Boulder's tech workers cope with historic flood

Widespread use of cloud data centers helps tech firms keep running, letting workers worry first about floods, not about business

Image credit: REUTERS/Mark Leffingwell

On Thursday afternoon, Chris Moody was the last person inside the downtown Boulder, Col. offices of Gnip, a social media data provider. Normally there are 70 people working in the office, but now Moody, Gnip's CEO, was set to turn off the lights and leave.

Boulder city officials had sent out an emergency request asking businesses to shut down operations in response to heavy rains that are producing widespread flooding.

Many roads were closed, limiting traffic flow. "They really want people off the road so emergency vehicles can move about," said Moody. "We're a big part of the downtown community and we wanted to certainly support the emergency effort."

Only about a third of Gnip's employees came into work Thursday, heeding Moody's earlier message to tend first to their personal safety and family needs. Some employees are dealing with flooding, others face commuting problems with road closures, he said.

Gnip's downtown Boulder office wasn't flooded, even though it is a block away from a creek, but workers were setting up floodgates as a precautionary measure. The city's decision to ask businesses to close was a sign "that the worse might still be in front us," said Moody.

Record Colorado rains and flash floods this week have swept away buildings and roads. But the floods can't wash away is Boulder's reputation as one of nation's best places for start-up companies.

Boulder was recently ranked first in nation for its "high-tech startup density," by the Kauffman Foundation. The ranking is based on a ratio of total startups and total population. What that ranking means, simply, is that there are a lot of startups in Boulder.

Despite the storm, Boulder businesses don't appear to be facing the same kind of widespread problems that the New York region suffered with Hurricane Sandy a year ago. Tech firms said that while some employees lost Internet access at their homes, there was no region-wide outage.

Despite storm-related problems and closed offices, it was business as usual for tech firms.

Gnip's operations, which it says involve delivering media analytics to over 90% of the Fortune 500, ran normally. Many Boulder firms rely on cloud providers, with operations far from the hazard areas, instead of running their own data centers.

On Thursday afternoon, Dave DuPont, CEO of TeamSnap, was in a hardware store picking up a sump pump hose as he detailed, in a cell phone interview, the impact of the flooding. TeamSnap, an online service for organizing sports teams, has nearly six million users.

DuPont needed a hose for his flooded home basement. TeamSnap's downtown office in Boulder is on the second floor and is dry, but he can't say the same for that office building's first floor and garage.

But the business was fine. "We don't have any capital equipment anywhere," said DuPont, The company relies on cloud providers for data services.
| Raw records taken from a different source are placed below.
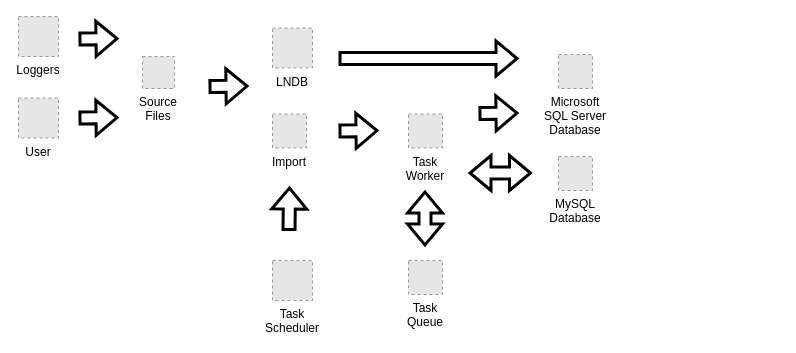
The draw.io diagram assets/images/2023-12-04-struggling-to-sync-sensors-and-databases/source-files-to-mssql-database.drawio in rdmolony/rdmolony.github.io, before the edit. Source tidied: cells renumbered, new cells numbered last; positions are measured from the earlier drawing's top-left corner, leaving out a move shared by most shapes. Both pictures are drawn from the tidied source at 100%, with x=0, y=0 at pixel (18, 16). Pictures stored in the file or linked from it are replaced by grey dashed boxes.
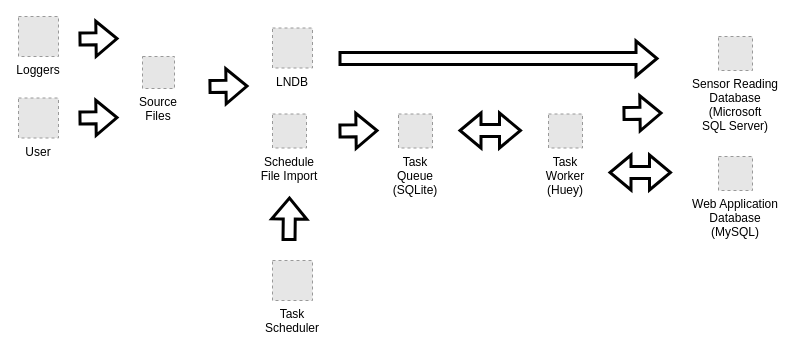
After the change.

The edit, as a diff of the source:
```diff
@@
-    <mxCell id="6" value="Import" style="fillColor=#E6E6E6;strokeColor=#999999;dashed=1;verticalLabelPosition=bottom;labelBackgroundColor=default;verticalAlign=top;" parent="1" vertex="1">
+    <mxCell id="6" value="Schedule&#10;File Import" style="fillColor=#E6E6E6;strokeColor=#999999;dashed=1;verticalLabelPosition=bottom;labelBackgroundColor=default;verticalAlign=top;" parent="1" vertex="1">
       <mxGeometry x="254" y="97.5" width="34" height="34" as="geometry" />
     </mxCell>
@@
-    <mxCell id="8" value="Microsoft&#10;SQL Server&#10;Database" style="fillColor=#E6E6E6;strokeColor=#999999;dashed=1;verticalLabelPosition=bottom;labelBackgroundColor=default;verticalAlign=top;" parent="1" vertex="1">
-      <mxGeometry x="540" y="38" width="34" height="34" as="geometry" />
+    <mxCell id="8" value="Sensor Reading&#10;Database&#10;(Microsoft&#10;SQL Server)" style="fillColor=#E6E6E6;strokeColor=#999999;dashed=1;verticalLabelPosition=bottom;labelBackgroundColor=default;verticalAlign=top;" parent="1" vertex="1">
+      <mxGeometry x="700" y="20" width="34" height="34" as="geometry" />
     </mxCell>
-    <mxCell id="9" value="MySQL&#10;Database" style="fillColor=#E6E6E6;strokeColor=#999999;dashed=1;verticalLabelPosition=bottom;labelBackgroundColor=default;verticalAlign=top;" parent="1" vertex="1">
-      <mxGeometry x="540" y="140" width="34" height="34" as="geometry" />
+    <mxCell id="9" value="Web Application&#10;Database&#10;(MySQL)" style="fillColor=#E6E6E6;strokeColor=#999999;dashed=1;verticalLabelPosition=bottom;labelBackgroundColor=default;verticalAlign=top;" parent="1" vertex="1">
+      <mxGeometry x="700" y="140" width="34" height="34" as="geometry" />
     </mxCell>
     <mxCell id="10" style="shape=flexArrow;endArrow=classic;html=1;rounded=0;strokeWidth=3;" parent="1" edge="1">
       <mxGeometry relative="1" as="geometry">
         <mxPoint x="320" y="42" as="sourcePoint" />
-        <mxPoint x="500" y="42" as="targetPoint" />
+        <mxPoint x="640" y="42" as="targetPoint" />
       </mxGeometry>
     </mxCell>
@@
     <mxCell id="15" style="shape=flexArrow;endArrow=classic;html=1;rounded=0;strokeWidth=3;exitX=0.5;exitY=1;exitDx=0;exitDy=0;" parent="1" edge="1">
       <mxGeometry relative="1" as="geometry">
-        <mxPoint x="270.5" y="214.5" as="sourcePoint" />
-        <mxPoint x="271" y="170" as="targetPoint" />
+        <mxPoint x="270.5" y="224.5" as="sourcePoint" />
+        <mxPoint x="271" y="180" as="targetPoint" />
       </mxGeometry>
     </mxCell>
-    <mxCell id="16" value="Task&#10;Worker" style="fillColor=#E6E6E6;strokeColor=#999999;dashed=1;verticalLabelPosition=bottom;labelBackgroundColor=default;verticalAlign=top;" parent="1" vertex="1">
-      <mxGeometry x="390" y="97.5" width="34" height="34" as="geometry" />
+    <mxCell id="16" value="Task&#10;Worker&#10;(Huey)" style="fillColor=#E6E6E6;strokeColor=#999999;dashed=1;verticalLabelPosition=bottom;labelBackgroundColor=default;verticalAlign=top;" parent="1" vertex="1">
+      <mxGeometry x="530" y="97.5" width="34" height="34" as="geometry" />
     </mxCell>
-    <mxCell id="17" value="Task&#10;Queue" style="fillColor=#E6E6E6;strokeColor=#999999;dashed=1;verticalLabelPosition=bottom;labelBackgroundColor=default;verticalAlign=top;" parent="1" vertex="1">
-      <mxGeometry x="390" y="244" width="34" height="34" as="geometry" />
+    <mxCell id="17" value="Task&#10;Queue&#10;(SQLite)" style="fillColor=#E6E6E6;strokeColor=#999999;dashed=1;verticalLabelPosition=bottom;labelBackgroundColor=default;verticalAlign=top;" parent="1" vertex="1">
+      <mxGeometry x="380" y="97.5" width="34" height="34" as="geometry" />
     </mxCell>
-    <mxCell id="18" style="shape=flexArrow;endArrow=classic;startArrow=classic;html=1;rounded=0;strokeWidth=3;" parent="1" edge="1">
-      <mxGeometry relative="1" as="geometry">
-        <mxPoint x="406.5" y="174" as="sourcePoint" />
-        <mxPoint x="406.5" y="230" as="targetPoint" />
-      </mxGeometry>
-    </mxCell>
     <mxCell id="19" style="shape=flexArrow;endArrow=classic;html=1;rounded=0;strokeWidth=3;" parent="1" edge="1">
       <mxGeometry relative="1" as="geometry">
-        <mxPoint x="460" y="97" as="sourcePoint" />
-        <mxPoint x="500" y="96.5" as="targetPoint" />
+        <mxPoint x="604" y="97" as="sourcePoint" />
+        <mxPoint x="644" y="96.5" as="targetPoint" />
       </mxGeometry>
     </mxCell>
     <mxCell id="20" style="shape=flexArrow;endArrow=classic;startArrow=classic;html=1;rounded=0;strokeWidth=3;" parent="1" edge="1">
       <mxGeometry relative="1" as="geometry">
-        <mxPoint x="450" y="156.5" as="sourcePoint" />
-        <mxPoint x="513.5" y="156.5" as="targetPoint" />
+        <mxPoint x="590" y="156" as="sourcePoint" />
+        <mxPoint x="653.5" y="156" as="targetPoint" />
       </mxGeometry>
     </mxCell>
+    <mxCell id="21" style="shape=flexArrow;endArrow=classic;startArrow=classic;html=1;rounded=0;strokeWidth=3;" parent="1" edge="1">
+      <mxGeometry relative="1" as="geometry">
+        <mxPoint x="440" y="114" as="sourcePoint" />
+        <mxPoint x="503.5" y="114" as="targetPoint" />
+      </mxGeometry>
+    </mxCell>
```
TeamSnap also has employees located around the country who can help keep operations going, he said.

"We're uniquely position to be able to handle this thing quite well," said DuPont. "That's the way it is for most companies that do what we do," he said of other Internet-based firms.

But physically getting to the office is another thing. "I would need a boat to commute today," said DuPont.

DuPont told employees to work from home if they could, but to "make sure they took care of themselves and their families and friends first."

Both Moody and DuPont praised the culture in Boulder, and said people network and communicate. Moody illustrated it through an anecdote. He was contacted by an engineer interested in moving to Boulder, and he put him in touch with various firms and what soon became three solid days of meetings for the engineer.

Drawing good talent to Boulder helps everyone, said Moody.

Boulder wasn't always a software development center, said Jud Valeski, CTO of Gnip.

Valeski has spent most of his life Boulder, and he wanted to work in software, his passion. But in the 1990s, Boulder area tech opportunities were mostly though hardware storage vendors. In 1995 he relocated to Silicon Valley to work at Netscape. But he moved back to Boulder in 1999 and has seen the software development community rise in the years since.

Valeski said Boulder's cost of living, compared to Silicon Valley or New York, is relatively affordable, and it offers a great lifestyle.

One advantage that Boulder has is a highly educated population, thanks to University of Colorado, and research facilities, such as the National Center for Atmospheric Research. In the mid-2000 period, Google, Microsoft created offices there, and venture capital funding arrived as well.

All of this has given the area a dense, technical knowledge base, and people who tend to stay "because of the quality of life," said Valeski.

Patrick Thibodeau covers SaaS and enterprise applications, outsourcing, government IT policies, data centers and IT workforce issues for Computerworld. Follow Patrick on Twitter at @DCgov, or subscribe to Patrick's RSS feed . His email address is

Read more about disaster recovery in Computerworld's Disaster Recovery Topic Center.

Copyright © 2013 IDG Communications, Inc.

It’s time to break the ChatGPT habit
Shop Tech Products at Amazon